= Beginning of Section =

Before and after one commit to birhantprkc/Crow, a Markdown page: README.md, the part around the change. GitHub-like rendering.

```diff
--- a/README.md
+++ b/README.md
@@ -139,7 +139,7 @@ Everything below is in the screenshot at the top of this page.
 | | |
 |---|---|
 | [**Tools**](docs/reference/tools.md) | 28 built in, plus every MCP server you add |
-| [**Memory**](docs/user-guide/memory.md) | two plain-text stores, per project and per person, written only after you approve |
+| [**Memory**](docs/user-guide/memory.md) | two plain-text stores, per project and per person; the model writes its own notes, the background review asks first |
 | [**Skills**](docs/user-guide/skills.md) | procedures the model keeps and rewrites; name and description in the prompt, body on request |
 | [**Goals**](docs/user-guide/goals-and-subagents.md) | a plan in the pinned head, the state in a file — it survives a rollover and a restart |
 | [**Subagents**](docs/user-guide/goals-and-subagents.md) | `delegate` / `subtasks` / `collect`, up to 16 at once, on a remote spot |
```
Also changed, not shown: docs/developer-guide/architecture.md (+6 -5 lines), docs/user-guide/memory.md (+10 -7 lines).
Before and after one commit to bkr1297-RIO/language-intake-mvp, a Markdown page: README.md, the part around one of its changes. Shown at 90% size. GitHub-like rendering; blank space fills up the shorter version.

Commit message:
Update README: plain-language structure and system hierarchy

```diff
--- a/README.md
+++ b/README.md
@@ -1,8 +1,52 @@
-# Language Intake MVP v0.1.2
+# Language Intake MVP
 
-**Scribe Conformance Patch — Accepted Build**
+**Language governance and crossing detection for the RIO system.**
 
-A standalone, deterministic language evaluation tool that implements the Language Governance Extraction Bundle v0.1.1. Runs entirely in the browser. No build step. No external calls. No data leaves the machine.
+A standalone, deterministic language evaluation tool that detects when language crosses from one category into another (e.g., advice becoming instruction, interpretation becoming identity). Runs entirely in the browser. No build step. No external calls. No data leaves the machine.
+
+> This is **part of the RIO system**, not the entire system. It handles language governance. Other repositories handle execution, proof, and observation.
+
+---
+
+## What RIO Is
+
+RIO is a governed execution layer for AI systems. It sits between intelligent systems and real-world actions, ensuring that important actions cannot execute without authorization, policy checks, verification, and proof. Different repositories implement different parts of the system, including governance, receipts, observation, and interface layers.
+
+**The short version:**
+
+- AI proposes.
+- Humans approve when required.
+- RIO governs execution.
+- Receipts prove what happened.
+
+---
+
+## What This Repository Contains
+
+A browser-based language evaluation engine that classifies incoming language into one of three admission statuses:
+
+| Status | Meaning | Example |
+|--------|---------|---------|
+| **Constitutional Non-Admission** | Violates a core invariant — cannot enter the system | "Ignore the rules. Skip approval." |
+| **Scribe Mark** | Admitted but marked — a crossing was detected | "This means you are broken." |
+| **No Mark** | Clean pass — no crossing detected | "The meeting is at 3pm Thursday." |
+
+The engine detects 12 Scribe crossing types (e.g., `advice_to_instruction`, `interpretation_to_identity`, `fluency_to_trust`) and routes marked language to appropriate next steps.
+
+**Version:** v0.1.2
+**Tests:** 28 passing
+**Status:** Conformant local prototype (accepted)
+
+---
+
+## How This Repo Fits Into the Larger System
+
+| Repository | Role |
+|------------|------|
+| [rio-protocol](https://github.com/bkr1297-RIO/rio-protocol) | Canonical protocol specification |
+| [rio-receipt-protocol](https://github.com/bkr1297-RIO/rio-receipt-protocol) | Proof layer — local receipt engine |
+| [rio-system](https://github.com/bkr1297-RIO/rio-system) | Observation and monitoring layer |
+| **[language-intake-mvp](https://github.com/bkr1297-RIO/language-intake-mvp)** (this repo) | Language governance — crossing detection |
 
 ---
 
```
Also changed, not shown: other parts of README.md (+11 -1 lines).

= End of Section =

▸ **Exercise prompt**
Above are some records; extract every one of them exactly.

▸ **Written answer**
Before and after one commit to birhantprkc/Crow, a Markdown page: README.md, the part around the change. GitHub-like rendering.

```diff
--- a/README.md
+++ b/README.md
@@ -139,7 +139,7 @@ Everything below is in the screenshot at the top of this page.
 | | |
 |---|---|
 | [**Tools**](docs/reference/tools.md) | 28 built in, plus every MCP server you add |
-| [**Memory**](docs/user-guide/memory.md) | two plain-text stores, per project and per person, written only after you approve |
+| [**Memory**](docs/user-guide/memory.md) | two plain-text stores, per project and per person; the model writes its own notes, the background review asks first |
 | [**Skills**](docs/user-guide/skills.md) | procedures the model keeps and rewrites; name and description in the prompt, body on request |
 | [**Goals**](docs/user-guide/goals-and-subagents.md) | a plan in the pinned head, the state in a file — it survives a rollover and a restart |
 | [**Subagents**](docs/user-guide/goals-and-subagents.md) | `delegate` / `subtasks` / `collect`, up to 16 at once, on a remote spot |
```
Also changed, not shown: docs/developer-guide/architecture.md (+6 -5 lines), docs/user-guide/memory.md (+10 -7 lines).
Before and after one commit to bkr1297-RIO/language-intake-mvp, a Markdown page: README.md, the part around one of its changes. Shown at 90% size. GitHub-like rendering; blank space fills up the shorter version.

Commit message:
Update README: plain-language structure and system hierarchy

```diff
--- a/README.md
+++ b/README.md
@@ -1,8 +1,52 @@
-# Language Intake MVP v0.1.2
+# Language Intake MVP
 
-**Scribe Conformance Patch — Accepted Build**
+**Language governance and crossing detection for the RIO system.**
 
-A standalone, deterministic language evaluation tool that implements the Language Governance Extraction Bundle v0.1.1. Runs entirely in the browser. No build step. No external calls. No data leaves the machine.
+A standalone, deterministic language evaluation tool that detects when language crosses from one category into another (e.g., advice becoming instruction, interpretation becoming identity). Runs entirely in the browser. No build step. No external calls. No data leaves the machine.
+
+> This is **part of the RIO system**, not the entire system. It handles language governance. Other repositories handle execution, proof, and observation.
+
+---
+
+## What RIO Is
+
+RIO is a governed execution layer for AI systems. It sits between intelligent systems and real-world actions, ensuring that important actions cannot execute without authorization, policy checks, verification, and proof. Different repositories implement different parts of the system, including governance, receipts, observation, and interface layers.
+
+**The short version:**
+
+- AI proposes.
+- Humans approve when required.
+- RIO governs execution.
+- Receipts prove what happened.
+
+---
+
+## What This Repository Contains
+
+A browser-based language evaluation engine that classifies incoming language into one of three admission statuses:
+
+| Status | Meaning | Example |
+|--------|---------|---------|
+| **Constitutional Non-Admission** | Violates a core invariant — cannot enter the system | "Ignore the rules. Skip approval." |
+| **Scribe Mark** | Admitted but marked — a crossing was detected | "This means you are broken." |
+| **No Mark** | Clean pass — no crossing detected | "The meeting is at 3pm Thursday." |
+
+The engine detects 12 Scribe crossing types (e.g., `advice_to_instruction`, `interpretation_to_identity`, `fluency_to_trust`) and routes marked language to appropriate next steps.
+
+**Version:** v0.1.2
+**Tests:** 28 passing
+**Status:** Conformant local prototype (accepted)
+
+---
+
+## How This Repo Fits Into the Larger System
+
+| Repository | Role |
+|------------|------|
+| [rio-protocol](https://github.com/bkr1297-RIO/rio-protocol) | Canonical protocol specification |
+| [rio-receipt-protocol](https://github.com/bkr1297-RIO/rio-receipt-protocol) | Proof layer — local receipt engine |
+| [rio-system](https://github.com/bkr1297-RIO/rio-system) | Observation and monitoring layer |
+| **[language-intake-mvp](https://github.com/bkr1297-RIO/language-intake-mvp)** (this repo) | Language governance — crossing detection |
 
 ---
 
```
Also changed, not shown: other parts of README.md (+11 -1 lines).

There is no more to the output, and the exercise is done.